Donald Trump has so far been unwilling to put his recent endorsement hot streak to the test in Tennessee’s GOP gubernatorial primary. According to Politico, the president “has no plans to get involved” in Thursday’s marquee contest, a somewhat curious decision given Mike Pence has personally endorsed Rep. Diane Black in the race and Trump himself has praised the Republican congresswoman in public.
Of course, since this is Trump, the report requires the usual caveat: We can’t rule out the possibility that the president will change his mind between now and when the polls close. He’s already proved willing to weigh in with an endorsement after day-of voting begins, as he did in South Carolina in June when he gave Katie Arrington a push in the final hours of her primary takedown of Rep. Mark Sanford.
Still, assuming Trump really does stay out of it, the GOP contest presents an interesting test case for a couple of this year’s early primary narratives, neither of which bode particularly well for Black. The first is that House Republicans looking for promotions this year have struggled mightily in contested statewide primaries. And the second is that Pence has yet to prove he can play kingmaker in a Republican primary all on his own.
Black began the race as the favorite, but she never pulled away in a crowded field. There hasn’t been much polling in the state this year, but the most recent surveys paint a blurry picture. An Emerson College poll from mid-July found Black with 27 percent of the vote, good for a narrow, within-the-margin-of-error lead on two of her rivals, entrepreneur Randy Boyd at 22 percent and businessman Bill Lee at 19 percent. A JMC Analytics poll released this week also found a statistical dead heat among the three, though with the order reversed: Lee had 26 percent, Boyd 20 percent, and Black 19 percent. With a fourth credible candidate, state House Speaker Beth Harwell, also sitting in the teens in both surveys, it is a safe bet that the eventual winner will come up well short of a majority of the vote.
And that’s why Trump’s silence is curious. He’s proved capable of swinging a GOP primary almost on his own—and taken great joy in doing so—including races like this one, where most of the major candidates are all trying to prove they love Trump the most. (See also: Brian Kemp’s come-from-behind stunner in Georgia’s gubernatorial runoff last month.) And Trump has already gotten involved in Tennessee’s other marque contest, endorsing Rep. Marsha Blackburn in her bid to replace retiring Sen. Bob Corker, as well as in a contested House primary, in which Trump is backing Rep. David Kustoff.
Trump has also made it clear he’s a Black fan. He singled her out for praise in person and on Twitter last year for her work as chairwoman of the House Budget Committee and for her help passing the GOP tax cuts, and he gave her a shoutout at one of his MAGA rallies in Tennessee in May, all of which Black has gone to great lengths to remind Tennessee Republicans of. Pence, meanwhile, has been a loyal supporter. The veep’s PAC gave $4,000 to Black’s campaign last year—accompanied by a personal letter signed by Pence—and he tweeted his endorsement last week with his boss’s preferred #MAGA hashtag.
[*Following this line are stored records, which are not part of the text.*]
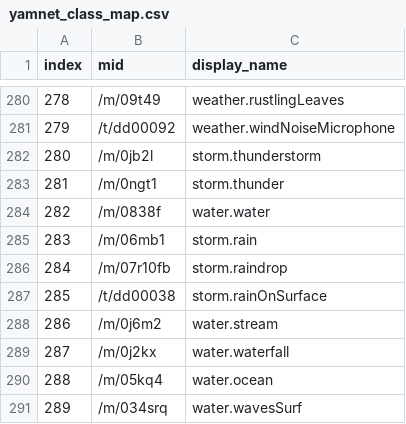
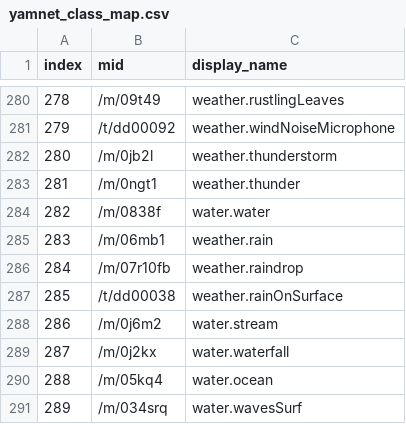
Before and after one commit to cecat/CeC-HA-Addons, a CSV file: addons/yamcam3/files/yamnet_class_map.csv, drawn as a sheet; only a part is shown, gaps mark what is left out.

Commit message:
fold storm classes into weather group

```diff
--- a/addons/yamcam3/files/yamnet_class_map.csv
+++ b/addons/yamcam3/files/yamnet_class_map.csv
@@ -281,8 +281,8 @@ index,mid,display_name
 279,/t/dd00092,weather.windNoiseMicrophone
-280,/m/0jb2l,storm.thunderstorm
-281,/m/0ngt1,storm.thunder
+280,/m/0jb2l,weather.thunderstorm
+281,/m/0ngt1,weather.thunder
 282,/m/0838f,water.water
-283,/m/06mb1,storm.rain
-284,/m/07r10fb,storm.raindrop
-285,/t/dd00038,storm.rainOnSurface
+283,/m/06mb1,weather.rain
+284,/m/07r10fb,weather.raindrop
+285,/t/dd00038,weather.rainOnSurface
 286,/m/0j6m2,water.stream
```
It’s tempting to look for a method to Trump’s madness. He could be sitting this one out for any number of reasons. The president might think Black can’t win, or that she shouldn’t. Or the White House could just be trying to get a better feel for how much Pence can move the needle on his own, something that could help determine how best to deploy him later this year. Regardless, here’s a safe prediction for how Trump will read the Tennessee results: He’ll either take credit for Black’s victory by pointing to Pence’s endorsement and his own kind words, or he’ll shrug off her loss by pointing out he didn’t give her his full backing.